After the Indians acquired Hand and fellow reliever Adam Cimber from San Diego during the All-Star break, the Twins front office formally surrendered 2018 by trading five regulars in separate trades that fetched 12 players and only one current major leaguer.
Carrasco (13-5), who missed three weeks with a bruised elbow before his reinstatement on July 6, has 63 strikeouts in his last eight starts. This was his fourth turn with double-digit strikeouts, and he won his fifth straight decision. Carrasco picked up a victory with one inning of relief on July 15, right before the All-Star break.
“That’s part of how we feel we can be a good team,” manager Terry Francona said. “Every time we send a starter out there, we feel like we’ve got a chance.”
The Indians, who won a series against the Twins for the first time in four tries this year, have allowed only 13 runs over their last six games. Their ERA against AL Central teams is 2.70 this season, the best intra-division mark in MLB. The Indians also led the major leagues in July in runs, steals and batting average.
The bullpen that has been their biggest concern? Over the past nine games, Indians relievers have a collective 1.08 ERA. Hand, the two-time All-Star and Minnesota native, had 24 saves in 29 opportunities with the Padres.
Jorge Polanco, who had two of Minnesota’s five hits, singled in the fourth after Carrasco retired the first 11 batters.
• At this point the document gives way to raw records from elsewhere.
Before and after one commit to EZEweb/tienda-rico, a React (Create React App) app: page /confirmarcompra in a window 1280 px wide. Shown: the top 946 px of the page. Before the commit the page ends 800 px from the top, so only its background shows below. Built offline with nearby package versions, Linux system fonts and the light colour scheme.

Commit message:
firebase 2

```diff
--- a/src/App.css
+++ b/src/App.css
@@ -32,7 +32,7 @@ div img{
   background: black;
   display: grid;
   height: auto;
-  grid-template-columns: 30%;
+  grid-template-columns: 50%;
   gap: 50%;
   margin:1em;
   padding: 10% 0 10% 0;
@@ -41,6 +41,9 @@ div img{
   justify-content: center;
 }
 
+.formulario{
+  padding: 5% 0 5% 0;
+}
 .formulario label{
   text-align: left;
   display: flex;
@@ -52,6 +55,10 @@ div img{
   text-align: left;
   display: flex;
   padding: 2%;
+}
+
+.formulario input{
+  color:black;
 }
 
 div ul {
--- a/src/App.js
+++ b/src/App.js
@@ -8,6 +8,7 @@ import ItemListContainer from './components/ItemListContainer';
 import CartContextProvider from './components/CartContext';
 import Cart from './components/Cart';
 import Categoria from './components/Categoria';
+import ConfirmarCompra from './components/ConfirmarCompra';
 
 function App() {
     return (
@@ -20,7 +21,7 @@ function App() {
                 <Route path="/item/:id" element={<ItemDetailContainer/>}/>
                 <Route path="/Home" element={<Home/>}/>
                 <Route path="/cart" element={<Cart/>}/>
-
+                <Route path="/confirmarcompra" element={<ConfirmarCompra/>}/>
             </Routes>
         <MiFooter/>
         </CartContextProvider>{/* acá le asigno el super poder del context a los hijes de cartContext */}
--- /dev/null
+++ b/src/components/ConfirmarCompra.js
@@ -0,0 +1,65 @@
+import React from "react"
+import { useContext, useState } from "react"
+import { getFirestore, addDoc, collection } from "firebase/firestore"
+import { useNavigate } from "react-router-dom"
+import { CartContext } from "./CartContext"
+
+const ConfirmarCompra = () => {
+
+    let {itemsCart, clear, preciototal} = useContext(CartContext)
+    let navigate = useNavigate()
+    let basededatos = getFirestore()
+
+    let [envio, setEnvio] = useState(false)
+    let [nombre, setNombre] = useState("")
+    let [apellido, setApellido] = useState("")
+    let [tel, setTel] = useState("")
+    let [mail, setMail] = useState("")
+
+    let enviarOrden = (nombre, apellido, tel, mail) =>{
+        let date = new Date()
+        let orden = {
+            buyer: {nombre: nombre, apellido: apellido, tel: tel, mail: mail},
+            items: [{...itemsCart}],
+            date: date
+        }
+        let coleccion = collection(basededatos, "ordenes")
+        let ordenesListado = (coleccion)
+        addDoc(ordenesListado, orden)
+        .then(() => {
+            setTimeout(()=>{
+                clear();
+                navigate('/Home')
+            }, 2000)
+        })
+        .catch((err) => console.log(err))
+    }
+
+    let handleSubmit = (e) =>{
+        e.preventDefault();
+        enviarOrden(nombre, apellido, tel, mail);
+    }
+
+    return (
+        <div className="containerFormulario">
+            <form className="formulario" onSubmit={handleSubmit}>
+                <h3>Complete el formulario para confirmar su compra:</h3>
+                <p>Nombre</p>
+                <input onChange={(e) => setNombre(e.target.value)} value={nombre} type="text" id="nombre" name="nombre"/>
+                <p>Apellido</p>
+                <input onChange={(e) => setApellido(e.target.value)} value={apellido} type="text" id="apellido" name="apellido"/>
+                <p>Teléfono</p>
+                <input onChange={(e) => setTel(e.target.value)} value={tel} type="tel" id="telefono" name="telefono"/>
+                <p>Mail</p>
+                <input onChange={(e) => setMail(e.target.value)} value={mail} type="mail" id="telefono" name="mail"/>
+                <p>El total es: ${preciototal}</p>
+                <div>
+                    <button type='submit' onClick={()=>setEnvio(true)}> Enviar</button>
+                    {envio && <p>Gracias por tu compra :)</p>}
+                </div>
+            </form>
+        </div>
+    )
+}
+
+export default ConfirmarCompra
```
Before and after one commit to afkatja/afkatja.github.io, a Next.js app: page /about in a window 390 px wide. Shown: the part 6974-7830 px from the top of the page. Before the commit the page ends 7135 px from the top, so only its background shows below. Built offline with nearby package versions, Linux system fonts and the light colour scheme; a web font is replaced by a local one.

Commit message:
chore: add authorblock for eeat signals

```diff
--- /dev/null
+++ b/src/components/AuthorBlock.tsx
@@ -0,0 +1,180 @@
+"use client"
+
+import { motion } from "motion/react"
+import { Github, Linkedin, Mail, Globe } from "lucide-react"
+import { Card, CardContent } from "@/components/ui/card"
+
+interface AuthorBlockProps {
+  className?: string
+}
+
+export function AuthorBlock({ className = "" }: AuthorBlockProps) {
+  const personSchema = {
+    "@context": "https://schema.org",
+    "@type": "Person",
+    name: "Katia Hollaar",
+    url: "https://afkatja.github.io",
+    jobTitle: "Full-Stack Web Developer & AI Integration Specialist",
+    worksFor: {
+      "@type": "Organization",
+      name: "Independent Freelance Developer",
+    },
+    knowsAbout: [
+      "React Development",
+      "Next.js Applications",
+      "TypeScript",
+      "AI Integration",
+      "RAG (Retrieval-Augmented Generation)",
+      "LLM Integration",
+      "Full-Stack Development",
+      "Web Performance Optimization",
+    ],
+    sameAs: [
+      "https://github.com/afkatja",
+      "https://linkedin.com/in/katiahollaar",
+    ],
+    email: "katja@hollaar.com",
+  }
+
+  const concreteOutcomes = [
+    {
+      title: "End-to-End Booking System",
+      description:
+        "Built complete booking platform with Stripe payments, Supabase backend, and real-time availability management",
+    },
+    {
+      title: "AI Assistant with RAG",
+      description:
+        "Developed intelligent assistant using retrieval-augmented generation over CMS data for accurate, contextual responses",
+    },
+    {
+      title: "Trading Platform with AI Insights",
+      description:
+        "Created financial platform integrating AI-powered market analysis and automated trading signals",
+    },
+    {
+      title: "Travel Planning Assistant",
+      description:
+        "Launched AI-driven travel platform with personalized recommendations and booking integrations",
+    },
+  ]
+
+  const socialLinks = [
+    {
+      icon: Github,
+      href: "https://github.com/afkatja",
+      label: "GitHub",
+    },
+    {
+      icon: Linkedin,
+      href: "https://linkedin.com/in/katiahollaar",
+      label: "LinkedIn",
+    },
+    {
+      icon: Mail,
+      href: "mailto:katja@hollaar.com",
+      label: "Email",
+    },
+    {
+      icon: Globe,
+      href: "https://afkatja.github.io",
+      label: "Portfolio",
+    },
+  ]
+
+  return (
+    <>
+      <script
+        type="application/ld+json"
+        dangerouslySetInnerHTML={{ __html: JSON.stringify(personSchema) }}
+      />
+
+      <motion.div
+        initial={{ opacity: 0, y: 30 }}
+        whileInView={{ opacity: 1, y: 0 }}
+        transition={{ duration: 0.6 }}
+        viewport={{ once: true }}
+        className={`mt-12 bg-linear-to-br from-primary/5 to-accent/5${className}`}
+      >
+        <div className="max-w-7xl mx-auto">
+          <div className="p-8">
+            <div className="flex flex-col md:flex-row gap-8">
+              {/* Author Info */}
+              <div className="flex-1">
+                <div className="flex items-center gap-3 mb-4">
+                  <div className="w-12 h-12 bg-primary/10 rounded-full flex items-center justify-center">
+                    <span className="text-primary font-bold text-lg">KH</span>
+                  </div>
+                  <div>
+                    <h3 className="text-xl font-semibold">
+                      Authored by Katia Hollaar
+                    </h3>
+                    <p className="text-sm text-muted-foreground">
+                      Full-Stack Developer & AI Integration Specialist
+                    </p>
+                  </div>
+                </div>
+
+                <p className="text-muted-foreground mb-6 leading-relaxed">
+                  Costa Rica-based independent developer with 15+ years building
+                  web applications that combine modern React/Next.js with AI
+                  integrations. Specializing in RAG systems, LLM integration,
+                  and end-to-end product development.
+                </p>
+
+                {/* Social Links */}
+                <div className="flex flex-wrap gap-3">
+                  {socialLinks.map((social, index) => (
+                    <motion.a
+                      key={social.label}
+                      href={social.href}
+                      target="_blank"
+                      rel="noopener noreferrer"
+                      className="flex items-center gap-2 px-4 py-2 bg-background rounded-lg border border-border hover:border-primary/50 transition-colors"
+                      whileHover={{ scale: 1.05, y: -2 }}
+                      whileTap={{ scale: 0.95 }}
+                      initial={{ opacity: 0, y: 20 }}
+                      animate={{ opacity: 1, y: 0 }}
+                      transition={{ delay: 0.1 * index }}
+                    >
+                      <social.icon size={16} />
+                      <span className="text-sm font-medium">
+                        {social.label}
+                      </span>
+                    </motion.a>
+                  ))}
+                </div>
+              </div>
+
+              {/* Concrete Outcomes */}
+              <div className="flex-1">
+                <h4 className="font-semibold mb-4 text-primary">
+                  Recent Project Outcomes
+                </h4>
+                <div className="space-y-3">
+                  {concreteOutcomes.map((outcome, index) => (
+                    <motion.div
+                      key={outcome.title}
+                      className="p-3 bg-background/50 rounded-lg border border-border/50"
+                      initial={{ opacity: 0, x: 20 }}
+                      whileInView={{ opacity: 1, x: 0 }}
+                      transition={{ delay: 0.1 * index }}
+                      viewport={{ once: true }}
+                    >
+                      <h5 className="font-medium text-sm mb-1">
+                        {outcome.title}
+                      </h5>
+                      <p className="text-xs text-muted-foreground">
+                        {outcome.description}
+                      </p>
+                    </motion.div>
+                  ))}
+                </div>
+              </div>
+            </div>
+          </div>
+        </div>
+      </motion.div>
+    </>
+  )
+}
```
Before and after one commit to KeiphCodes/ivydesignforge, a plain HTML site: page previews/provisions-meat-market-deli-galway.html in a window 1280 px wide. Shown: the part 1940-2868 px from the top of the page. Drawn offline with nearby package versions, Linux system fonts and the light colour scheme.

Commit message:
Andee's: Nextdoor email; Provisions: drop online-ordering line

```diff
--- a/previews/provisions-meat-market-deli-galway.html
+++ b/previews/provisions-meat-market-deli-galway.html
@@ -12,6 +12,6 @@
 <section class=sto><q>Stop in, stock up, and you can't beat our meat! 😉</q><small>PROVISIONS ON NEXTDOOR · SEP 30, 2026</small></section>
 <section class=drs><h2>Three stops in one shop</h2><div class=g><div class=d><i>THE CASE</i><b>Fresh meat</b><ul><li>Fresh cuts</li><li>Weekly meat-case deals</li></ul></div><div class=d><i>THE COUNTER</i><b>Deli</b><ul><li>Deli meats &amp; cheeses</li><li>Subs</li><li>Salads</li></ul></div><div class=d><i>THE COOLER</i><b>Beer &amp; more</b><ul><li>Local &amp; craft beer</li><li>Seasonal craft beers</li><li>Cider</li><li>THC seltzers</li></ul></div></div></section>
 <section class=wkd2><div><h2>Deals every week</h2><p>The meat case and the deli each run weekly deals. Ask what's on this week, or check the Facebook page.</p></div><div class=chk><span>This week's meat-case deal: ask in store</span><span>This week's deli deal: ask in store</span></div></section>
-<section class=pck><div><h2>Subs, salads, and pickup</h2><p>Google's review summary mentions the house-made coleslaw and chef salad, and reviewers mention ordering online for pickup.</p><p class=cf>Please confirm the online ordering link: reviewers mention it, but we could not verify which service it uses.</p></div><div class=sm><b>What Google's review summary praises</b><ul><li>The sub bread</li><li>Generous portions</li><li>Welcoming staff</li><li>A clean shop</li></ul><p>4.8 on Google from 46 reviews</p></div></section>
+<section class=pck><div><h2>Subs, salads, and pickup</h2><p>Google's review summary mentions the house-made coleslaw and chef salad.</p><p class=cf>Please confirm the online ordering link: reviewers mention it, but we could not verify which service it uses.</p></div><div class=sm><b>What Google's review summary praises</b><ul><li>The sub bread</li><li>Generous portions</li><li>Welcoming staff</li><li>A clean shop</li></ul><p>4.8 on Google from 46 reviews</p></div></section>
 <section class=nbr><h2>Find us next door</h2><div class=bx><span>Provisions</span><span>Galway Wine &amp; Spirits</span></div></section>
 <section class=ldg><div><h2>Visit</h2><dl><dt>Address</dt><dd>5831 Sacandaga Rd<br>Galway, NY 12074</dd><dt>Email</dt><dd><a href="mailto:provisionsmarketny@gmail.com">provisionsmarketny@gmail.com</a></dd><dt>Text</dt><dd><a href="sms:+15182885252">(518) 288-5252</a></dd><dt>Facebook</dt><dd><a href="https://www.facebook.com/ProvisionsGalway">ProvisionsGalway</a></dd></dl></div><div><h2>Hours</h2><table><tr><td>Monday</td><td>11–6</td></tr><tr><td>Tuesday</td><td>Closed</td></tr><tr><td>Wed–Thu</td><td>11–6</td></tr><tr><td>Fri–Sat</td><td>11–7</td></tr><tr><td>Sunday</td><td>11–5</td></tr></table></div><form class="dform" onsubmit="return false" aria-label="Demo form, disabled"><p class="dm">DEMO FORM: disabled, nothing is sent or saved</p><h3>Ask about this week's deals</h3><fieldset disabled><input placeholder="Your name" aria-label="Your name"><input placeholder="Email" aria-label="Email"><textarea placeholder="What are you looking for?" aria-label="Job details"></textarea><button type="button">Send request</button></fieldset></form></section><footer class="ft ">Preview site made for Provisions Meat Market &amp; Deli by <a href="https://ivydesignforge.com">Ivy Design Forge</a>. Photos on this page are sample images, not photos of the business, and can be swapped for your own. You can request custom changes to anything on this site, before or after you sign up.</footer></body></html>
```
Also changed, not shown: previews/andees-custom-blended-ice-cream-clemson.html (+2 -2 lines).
Joe Mauer hit his first triple of the year after an eight-pitch, two-out at-bat in the sixth, but Carrasco struck out the side.
“It’s pretty scary if you’ve got a guy like that,” shortstop Francisco Lindor said.
The Twins agreed.
“His changeup was on. His slider was on,” left fielder Max Kepler said. “He was getting sneaky fastballs by people because he was using so much off-speed.”
Adalberto Mejia gave the Twins five scoreless innings to start with only one hit allowed, but reliever Matt Magill allowed a run in the sixth when Rajai Davis came home during catcher Mitch Garver’s throw to second base to catch Jose Ramirez stealing. Davis, who was not credited with a stolen base, started the rally with a single.
The Twins directed Garver to throw rather than hold the ball.
“I wasn’t going to give him a free base,” manager Paul Molitor said.
Martin on board
Leonys Martin, who was acquired to bolster the injury-depleted outfield in an intra-division trade with the Detroit Tigers to beat the deadline on Tuesday, made his Cleveland debut as a pinch-hitter in the sixth inning and singled in the ninth. Greg Allen, who had three runs and three hits Tuesday, was sent back to Triple-A Columbus after two games.
Forsythe forsakes sleep
Logan Forsythe, who came to Minnesota with two minor league players from the Dodgers in the trade for Brian Dozier, made his first appearance for the Twins by sharply grounding into a double play as a pinch-hitter in the eighth. Lindor made a slick scoop and pivot to start the play.
After boarding a red-eye flight from Los Angeles, Forsythe was at the ballpark for the matinee with minimal rest.
“It’s a new way to kind of mesh in with a new clubhouse and a core group of veterans,” said Forsythe, who’ll take most of the games at second base to fill in for Dozier. “It’s just exciting, man. It’s a new chapter.”
Miller could rejoin the bullpen on Friday, Francona said, or he might be asked to stay on his rehab assignment and pitch more than one inning. Miller has been out for more than two months with right knee trouble.